Thursday Bullets

  • The Thunder's schedule is about to take a turn for the easy, and all this will be forgotten. But they did just lose to the Nuggets and Grizzlies, which counts as worrisome for a team that's used to nothing but sunny news. Meanwhile, there has been some eye-opening ball-hoggery from Kevin Durant and Russell Westbrook. Against the Nuggets, the star duo combined for 44 field goal attempts and just 11 assists. Against the Grizzlies, it was 53 shots to a piddly six assists. Remember, their offense has long been at its best when the other players on the roster shoot more. Dean Oliver and Alok Pattani know this. I know this. I assume Scott Brooks know this. But until Durant and Westbrook know that victories are on the fingertips of open Serge Ibakas and Kevin Martins ... that offense won't be all it can be.

  • Chris Paul becomes the NBA's first real-deal superstar to be called for a flop, after a whole mess of people on Twitter, and Beckley Mason on TrueHoop, insist on it.

  • Thinking about LeBron James, Michael Jordan, minutes and exhaustion. A key difference I'd point out: The NBA has changed such that guys who play very long minutes don't win titles like they did in Jordan's day. Rest appears to be more valuable now than it once was, likely because defenses have become more active.

  • Kate Fagan making wonderful points: "So, to recap: Women's basketball is maligned for not being as athletic as the men's game, but as women become more athletic, these players are often labeled unfeminine, and therefore unwatchable. Feel free to pause here and scratch your head."

  • The West's top teams keep losing to the Nuggets.

  • Is Portland locked into mediocrity?

  • Mark Cuban sure does make the NBA more fun and interesting. There's no arguing that.

  • Travis Wimberly of The Two Man Game talking Mavericks: "Here, I’m lodging a grievance with one thing in particular: the ability to consistently get the ball to the Mavs’ best scorers. As noted above, Dirk Nowitzki finished the week on an incredible shooting tear, yet had very few opportunities to actually put up shots. ... A large part of OJ Mayo’s struggles this year have stemmed from the Mavs’ need for him to handle the ball excessively, which again draws back to the same underlying problem. If the Mavs had point guards with credible fundamentals, they could get Mayo the ball at the appropriate times (as with Dirk) and allow him to focus exclusively on scoring. And you could probably say the same of several other Mavs scorers. Anybody miss Jason Kidd? Just kidding — I already know you do."

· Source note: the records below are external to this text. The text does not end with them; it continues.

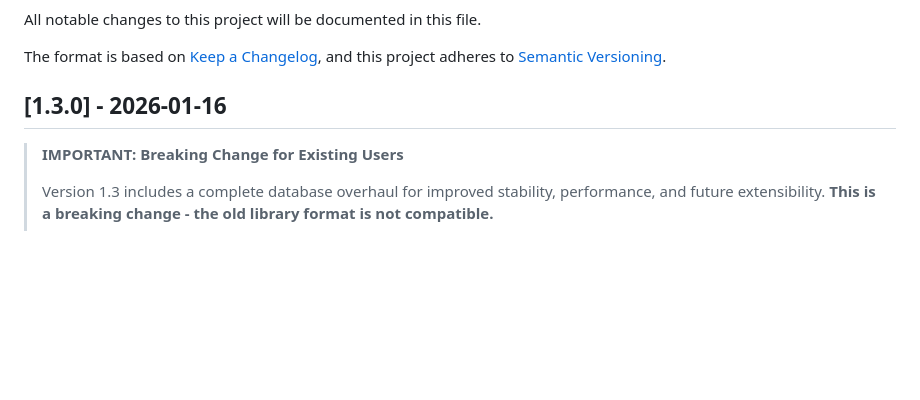
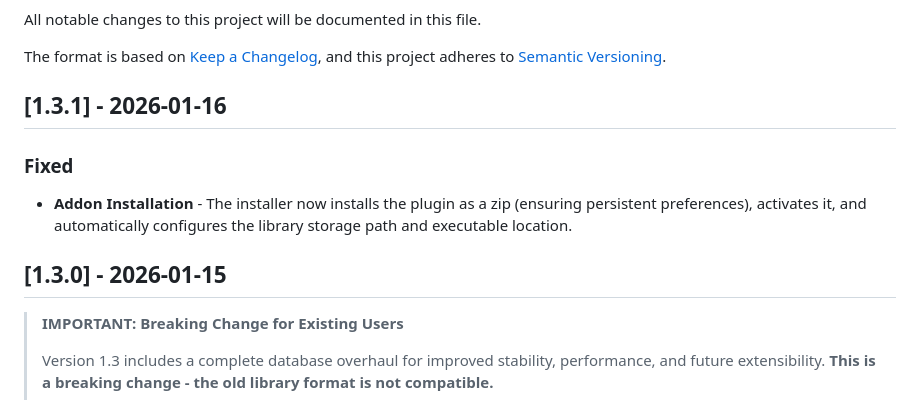
Before and after one commit to CGstuff/Action-Library, a Markdown page: CHANGELOG.md, the part around the change. Drawn GitHub-style; blank space fills up the shorter version.

Commit message:
updated changelog

```diff
--- a/CHANGELOG.md
+++ b/CHANGELOG.md
@@ -5,7 +5,13 @@ All notable changes to this project will be documented in this file.
 The format is based on [Keep a Changelog](https://keepachangelog.com/en/1.1.0/),
 and this project adheres to [Semantic Versioning](https://semver.org/spec/v2.0.0.html).
 
-## [1.3.0] - 2026-01-16
+## [1.3.1] - 2026-01-16
+
+### Fixed
+
+- **Addon Installation** - The installer now installs the plugin as a zip (ensuring persistent preferences), activates it, and automatically configures the library storage path and executable location.
+
+## [1.3.0] - 2026-01-15
 
 > **IMPORTANT: Breaking Change for Existing Users**
 >
```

  • CBS News asked economist David Berri about paying college athletes. His response includes this: "Every student that we hire to do things on campus we pay. I have a grader. She grades my exams for me. We pay her. We pay her enough so that she will not go work at Arby’s. That is what you do. In a market economy when people do things for you and they generate revenue for you, you pay them. Everybody does this. Everybody who is arguing the players should not be paid, have a job where they are being paid by somebody else. And if you told those people ‘We have a rule that says cannot get paid. Those are the rules.’, they would sue. That is not a rule that would stand up in court."